George Washington’s manor sits high upon a bluff overlooking the Potomac River near the inland limits of the Virginia Tidewater. It might not seem enormous by today’s obscene standards for mansions, but with 21 rooms, this is an imposing home.
Construction started on Mount Vernon in 1734. Augustus Washington, George’s father, started the house as a structure of a story and a half in height. After Augustus Washington died the home passed to Lawrence Washington, George’s elder half brother. Lawrence Washington also served as a father figure for George. Washington came into possession of Mount Vernon after Lawrence’s death and eventually became the owner of the estate.
George Washington made his own changes and additions to the home until it became the structure we see today. A soldier and frontier surveyor, Washington is thought of as a powerful and successful man. Mount Vernon reflects that. The location is beautiful in its own right but the house is central as it stands as a monument on the landscape.
Mount Vernon reflects the power of its owner. It stands high and visible. A ship on the river cowers under the gaze of the cupola-topped mansion. To this day, visitors sit on the porch and gaze out on the river.
Washington was a stickler for order and etiquette. His Rules for Civility remains a guide for proper conduct in social and professional situations. He kept a tight schedule, particularly for dining and his many and frequent guests were expected to adhere to the schedule. There’s a certain formality to Mount Vernon that reflects Washington’s sense of the appropriate.
Monticello, on the other hand, it situated in Virginia’s piedmont region. Jefferson designed and constructed his home atop his “little mountain.” While the estate was a working plantation, Jefferson’s main pursuits were philosophy, science, and the arts.
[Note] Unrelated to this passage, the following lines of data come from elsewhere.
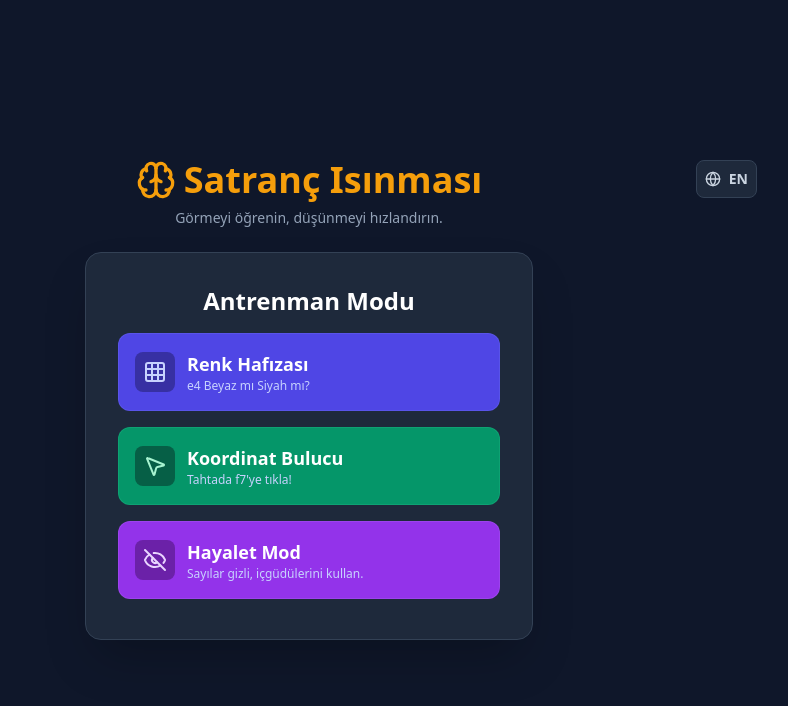
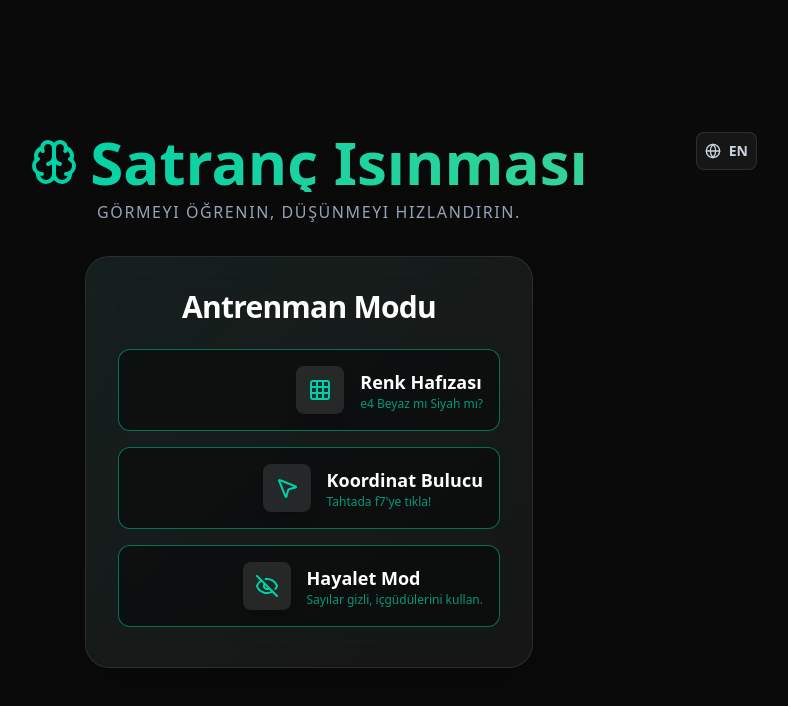
Before and after one commit to ibrahimsezer/chess-warmup, a React (Vite) app: page / in a window 1280 px wide. Shown: the top 706 px of the page, without its empty margins (331-1119 px from the left). Built offline with nearby package versions, Linux system fonts and the light colour scheme.

Commit message:
feat: Implement the main game UI structure with menu, game, and game over screens, and a chess board component. | New colors Aqua Green

```diff
--- a/src/components/ChessWarmup.jsx
+++ b/src/components/ChessWarmup.jsx
@@ -52,7 +52,7 @@ export default function ChessVisionTrainer() {
             }, 1000);
         }
         return () => clearInterval(timerRef.current);
-    }, [gameState]);
+    }, [gameState, mode]);
 
     const nextTurn = () => {
         setFeedback(null);
@@ -143,23 +143,23 @@ export default function ChessVisionTrainer() {
     };
 
     return (
-        <div className="min-h-screen bg-slate-900 text-white font-sans flex flex-col items-center justify-center p-4">
+        <div className="min-h-screen bg-surface text-white font-sans flex flex-col items-center justify-center p-4 selection:bg-aqua selection:text-black">
 
             {/* Header & Language Toggle */}
-            <div className="mb-6 text-center relative w-full max-w-4xl flex flex-col items-center">
+            <div className="mb-8 text-center relative w-full max-w-4xl flex flex-col items-center">
                 <button
                     onClick={toggleLanguage}
-                    className="absolute right-0 top-0 p-2 bg-slate-800 hover:bg-slate-700 rounded-lg border border-slate-700 transition-colors flex items-center gap-2 text-sm font-bold text-slate-300"
+                    className="absolute right-0 top-0 p-2 bg-white/5 hover:bg-aqua hover:text-black rounded-lg border border-white/10 transition-all duration-300 flex items-center gap-2 text-sm font-bold text-slate-300 hover:border-aqua"
                 >
                     <Globe className="w-4 h-4" />
                     {lang === 'tr' ? 'EN' : 'TR'}
                 </button>
 
-                <h1 className="text-3xl md:text-4xl font-bold text-amber-500 mb-2 flex items-center justify-center gap-2">
-                    <Brain className="w-8 h-8 md:w-10 md:h-10" />
+                <h1 className="text-4xl md:text-6xl font-black text-transparent bg-clip-text bg-gradient-to-r from-aqua to-emerald-400 mb-2 flex items-center justify-center gap-3 drop-shadow-lg">
+                    <Brain className="w-10 h-10 md:w-12 md:h-12 text-aqua" />
                     {t.header.title}
                 </h1>
-                <p className="text-slate-400 text-sm">{t.header.subtitle}</p>
+                <p className="text-slate-400 text-sm md:text-base tracking-widest uppercase font-medium">{t.header.subtitle}</p>
             </div>
 
             {/* Screens - t (translation) prop'u iletiliyor */}
--- a/src/components/MenuScreen.jsx
+++ b/src/components/MenuScreen.jsx
@@ -1,5 +1,5 @@
 import React from 'react';
-import { Eye, EyeOff, Play, Grid3X3, Brain, History, BarChart2, MousePointer2 } from 'lucide-react';
+import { Eye, EyeOff, Play, Grid3X3, Brain, History, BarChart2, MousePointer2, Castle, ChessKnight, ChessBishop, ChessKing } from 'lucide-react';
 import ChessBoard from './ChessBoard';
 import { getModeName, FILES, RANKS } from '../utils/chessLogic';
 
@@ -27,76 +27,83 @@ export default function MenuScreen({ onStartGame, history, t, lang }) {
     const heatmapData = history.length > 0 ? calculateHeatmap() : null;
 
     return (
-        <div className="flex flex-col gap-6 max-w-4xl w-full md:flex-row items-start justify-center">
-            {/* SOL KOLON: MOD SEÇİMİ */}
-            <div className="bg-slate-800 p-6 md:p-8 rounded-2xl shadow-2xl border border-slate-700 w-full max-w-md text-center">
-                <div className="mb-2">
-                    <h2 className="text-2xl font-bold mb-4">{t.menu.title}</h2>
+        <div className="flex flex-col gap-8 max-w-5xl w-full md:flex-row items-start justify-center">
+            {/* LEFT COLUMN: MODE SELECTION */}
+            <div className="bg-white/5 backdrop-blur-xl p-8 rounded-3xl shadow-2xl border border-white/10 w-full max-w-md text-center relative overflow-hidden group">
+                <div className="absolute inset-0 bg-gradient-to-br from-aqua/5 to-transparent pointer-events-none" />
+                <div className="mb-2 relative z-10">
+                    <h2 className="text-3xl font-black mb-6 text-white tracking-tight">{t.menu.title}</h2>
                     <div className="space-y-4">
                         <ModeButton
                             title={t.menu.modes.color.title}
                             desc={t.menu.modes.color.desc}
-                            icon={<Grid3X3 className="w-6 h-6 text-indigo-200" />}
-                            bg="bg-indigo-600"
-                            hover="hover:bg-indigo-500"
-                            iconBg="bg-indigo-800"
-                            borderColor="border-indigo-400/20"
-                            overlayIcon={<Eye className="w-6 h-6" />}
+                            icon={<Grid3X3 className="w-6 h-6 text-aqua" />} // Icon black on Aqua
+                            bg="bg-black/40"
+                            hover="hover:bg-black hover:text-white"
+                            iconBg="bg-white/10"
+                            borderColor="border-aqua/50"
+                            overlayIcon={<ChessKnight className="w-16 h-16 text-aqua/25 absolute rotate-12" />}
                             onClick={() => onStartGame('color')}
+                            accentColor="text-aqua"
+                            extraEffect
                         />
                         <ModeButton
                             title={t.menu.modes.coordinate.title}
                             desc={t.menu.modes.coordinate.desc}
-                            icon={<MousePointer2 className="w-6 h-6 text-emerald-200" />}
-                            bg="bg-emerald-600"
-                            hover="hover:bg-emerald-500"
-                            iconBg="bg-emerald-800"
-                            borderColor="border-emerald-400/20"
-                            overlayIcon={<Play className="w-6 h-6" />}
+                            icon={<MousePointer2 className="w-6 h-6 text-aqua" />}
+                            bg="bg-black/40"
+                            hover="hover:bg-black hover:text-white"
+                            iconBg="bg-white/10"
+                            borderColor="border-aqua/50"
+                            overlayIcon={<ChessBishop className="w-16 h-16 text-aqua/25 absolute rotate-12" />}
                             onClick={() => onStartGame('coordinate')}
+                            accentColor="text-aqua"
+                            extraEffect
                         />
                         <ModeButton
                             title={t.menu.modes.blind.title}
                             desc={t.menu.modes.blind.desc}
-                            icon={<EyeOff className="w-6 h-6 text-purple-200" />}
-                            bg="bg-purple-600"
-                            hover="hover:bg-purple-500"
-                            iconBg="bg-purple-800"
-                            borderColor="border-purple-400/20"
-                            overlayIcon={<Brain className="w-6 h-6" />}
+                            icon={<EyeOff className="w-6 h-6 text-aqua" />} // Inverse style
+                            bg="bg-black/40"
+                            hover="hover:bg-black hover:text-white"
+                            iconBg="bg-white/10"
+                            borderColor="border-aqua/50"
+                            overlayIcon={<ChessKing className="w-16 h-16 text-aqua/25 absolute rotate-12" />}
                             onClick={() => onStartGame('blind_coordinate')}
+                            accentColor="text-aqua"
                             extraEffect
                         />
                     </div>
                 </div>
             </div>
 
-            {/* SAĞ KOLON: GEÇMİŞ VE ISI HARİTASI */}
+            {/* RIGHT COLUMN: HISTORY & HEATMAP */}
             {history.length > 0 && (
                 <div className="flex flex-col gap-6 w-full max-w-md">
-                    {/* GEÇMİŞ TABLOSU */}
-                    <div className="bg-slate-800 p-6 rounded-2xl shadow-xl border border-slate-700 w-full">
-                        <h3 className="text-xl font-bold mb-4 flex items-center gap-2 text-slate-300">
-                            <History className="w-5 h-5 text-amber-500" />
+                    {/* HISTORY TABLE */}
+                    <div className="bg-white/5 backdrop-blur-md p-6 rounded-3xl shadow-xl border border-white/10 w-full relative overflow-hidden">
+                        <div className="absolute inset-0 bg-gradient-to-br from-purple-500/5 to-transparent pointer-events-none" />
+                        <h3 className="text-xl font-bold mb-4 flex items-center gap-2 text-white relative z-10">
+                            <History className="w-5 h-5 text-aqua" />
                             {t.menu.history}
                         </h3>
-                        <div className="overflow-hidden rounded-lg border border-slate-700">
-                            <table className="w-full text-sm text-left text-slate-400">
-                                <thead className="text-xs uppercase bg-slate-700 text-slate-300">
+                        <div className="overflow-hidden rounded-xl border border-white/5 relative z-10">
+                            <table className="w-full text-sm text-left text-slate-300">
+                                <thead className="text-xs uppercase bg-black/40 text-slate-400 font-bold tracking-wider">
                                     <tr>
                                         <th className="px-4 py-3">{t.menu.table.mode}</th>
                                         <th className="px-4 py-3 text-center">{t.menu.table.score}</th>
-                                        <th className="px-4 py-3 text-center text-emerald-400">✔</th>
+                                        <th className="px-4 py-3 text-center text-aqua">✔</th>
                                         <th className="px-4 py-3 text-center text-red-400">✘</th>
                                     </tr>
                                 </thead>
                                 <tbody>
                                     {history.map((h) => (
-                                        <tr key={h.id} className="border-b border-slate-700 hover:bg-slate-750">
-                                            <td className="px-4 py-2 font-medium text-white">{getModeName(h.mode, lang)}</td>
-                                            <td className="px-4 py-2 text-center font-mono">{h.score}</td>
-                                            <td className="px-4 py-2 text-center text-emerald-400">{h.correct}</td>
-                                            <td className="px-4 py-2 text-center text-red-400">{h.wrong}</td>
+                                        <tr key={h.id} className="border-b border-white/5 hover:bg-white/5 transition-colors">
+                                            <td className="px-4 py-3 font-medium text-white">{getModeName(h.mode, lang)}</td>
+                                            <td className="px-4 py-3 text-center font-mono font-bold">{h.score}</td>
+                                            <td className="px-4 py-3 text-center text-aqua font-bold">{h.correct}</td>
+                                            <td className="px-4 py-3 text-center text-red-400 font-bold">{h.wrong}</td>
                                         </tr>
                                     ))}
                                 </tbody>
@@ -104,18 +111,18 @@ export default function MenuScreen({ onStartGame, history, t, lang }) {
                         </div>
                     </div>
 
-                    {/* ISI HARİTASI */}
-                    <div className="bg-slate-800 p-6 rounded-2xl shadow-xl border border-slate-700 w-full flex flex-col items-center">
-                        <h3 className="text-xl font-bold mb-4 flex items-center gap-2 text-slate-300 w-full">
-                            <BarChart2 className="w-5 h-5 text-amber-500" />
+                    {/* HEATMAP */}
+                    <div className="bg-white/5 backdrop-blur-md p-6 rounded-3xl shadow-xl border border-white/10 w-full flex flex-col items-center">
+                        <h3 className="text-xl font-bold mb-4 flex items-center gap-2 text-white w-full">
+                            <BarChart2 className="w-5 h-5 text-aqua" />
                             {t.menu.heatmap}
                         </h3>
                         <div className="flex flex-col items-center">
                             <ChessBoard isHeatmapMode={true} heatmapData={heatmapData} />
-                            <div className="flex gap-4 mt-3 text-xs font-bold uppercase tracking-wider">
-                                <div className="flex items-center gap-1"><div className="w-3 h-3 bg-red-600 rounded-sm"></div> {t.menu.legend.error}</div>
-                                <div className="flex items-center gap-1"><div className="w-3 h-3 bg-slate-600 rounded-sm"></div> {t.menu.legend.neutral}</div>
-                                <div className="flex items-center gap-1"><div className="w-3 h-3 bg-emerald-500 rounded-sm"></div> {t.menu.legend.success}</div>
+                            <div className="flex gap-4 mt-4 text-[10px] font-bold uppercase tracking-widest text-slate-400">
+                                <div className="flex items-center gap-1.5"><div className="w-2 h-2 bg-red-500 rounded-full shadow-[0_0_8px_rgba(239,68,68,0.5)]"></div> {t.menu.legend.error}</div>
+                                <div className="flex items-center gap-1.5"><div className="w-2 h-2 bg-slate-700 rounded-full"></div> {t.menu.legend.neutral}</div>
+                                <div className="flex items-center gap-1.5"><div className="w-2 h-2 bg-aqua rounded-full shadow-[0_0_8px_rgba(0,210,168,0.5)]"></div> {t.menu.legend.success}</div>
                             </div>
                         </div>
                     </div>
@@ -125,18 +132,25 @@ export default function MenuScreen({ onStartGame, history, t, lang }) {
     );
 }
 
-function ModeButton({ title, desc, icon, bg, hover, iconBg, borderColor, overlayIcon, onClick, extraEffect }) {
+function ModeButton({ title, desc, icon, bg, hover, iconBg, borderColor, overlayIcon, onClick, extraEffect, accentColor }) {
     return (
-        <button onClick={onClick} className={`w-full ${bg} ${hover} p-4 rounded-xl flex items-center justify-between transition-all group border ${borderColor} relative overflow-hidden`}>
-            {extraEffect && <div className="absolute inset-0 bg-gradient-to-r from-transparent via-white/10 to-transparent translate-x-[-100%] group-hover:translate-x-[100%] transition-transform duration-1000" />}
-            <div className="flex items-center gap-3">
-                <div className={`${iconBg} p-2 rounded-lg`}>{icon}</div>
+        <button onClick={onClick} className={`w-full ${bg} p-4 rounded-xl flex items-center justify-between transition-all duration-300 group/btn border ${borderColor} ${hover} relative overflow-hidden active:scale-95`}>
+            {extraEffect && <div className="absolute inset-0 bg-gradient-to-r from-transparent via-aqua/20 to-transparent translate-x-[-100%] group-hover/btn:translate-x-[100%] transition-transform duration-1000" />}
+
+            {/* Overlay Icon (Background decoration) */}
+            <div className="opacity-0 group-hover/btn:opacity-100 transition-all duration-500 transform scale-50 group-hover/btn:scale-100 pointer-events-none">
+                {overlayIcon}
+            </div>
+
+            <div className="flex items-center gap-4 relative z-10">
+                <div className={`${iconBg} p-3 rounded-lg shadow-lg group-hover/btn:scale-110 transition-transform duration-300`}>
+                    {icon}
+                </div>
                 <div className="text-left">
-                    <div className="font-bold text-lg">{title}</div>
-                    <div className="text-indigo-200 text-xs">{desc}</div>
+                    <div className="font-black text-lg group-hover/btn:text-inherit">{title}</div>
+                    <div className={`${accentColor} text-xs font-medium opacity-70 group-hover/btn:text-inherit group-hover/btn:opacity-100`}>{desc}</div>
                 </div>
             </div>
-            <div className="opacity-0 group-hover:opacity-100 transition-opacity">{overlayIcon}</div>
         </button>
     );
 }
```
Also changed, not shown: src/components/ChessBoard.jsx (+34 -24 lines), src/components/GameOverScreen.jsx (+12 -8 lines), src/components/GameScreen.jsx (+33 -33 lines), tailwind.config.js (+6 -1 lines).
The design of the home is deceptive. You can stand in front of the house and wonder if that is really all there is. The structure sits low on the landscape rather than towering as other homes of its day. Once inside the house seems to expand and it is hard to believe how large that same house actually is. With wings built below grade off of each end of the home’s rear, a substantial portion of Monticello is hidden from view upon arrival. Monticello’s location concealed it from much of the world. The view from the home is majestic. The view of the home is purely local. Monticello balances with the landscape rather than dominating it.
Monticello is obviously an impressive and comfortable home but it is custom built for Jefferson’s personality. The house has no grand staircases as Jefferson saw them as a waste of space. Much of the main floor is dedicated to Jefferson’s personal space: his library, his office, and his bedchamber. Writing, reading, experimenting, and learning all took precedence in the design. This extended to the garden, the lawns, literally every aspect of the estate.
While Washington and Jefferson had overlapping interests and traits, their unique identities weee reflected in their homes. It’s not a matter of right or wrong as it is matching specific individuals.
Thankfully we have both estates fully intact. Researchers, curators, and historians continue to learn more about these men, their families, and the enslaved people who worked there. Each estate is supported by foundations that see to repairs and maintenance, conduct programs, and raise funds. No tax dollars are spent on either estate. I can’t imagine that either man would have it any other way.
Historian, self-proclaimed gentleman, agrarian-at-heart, & curator extraordinaire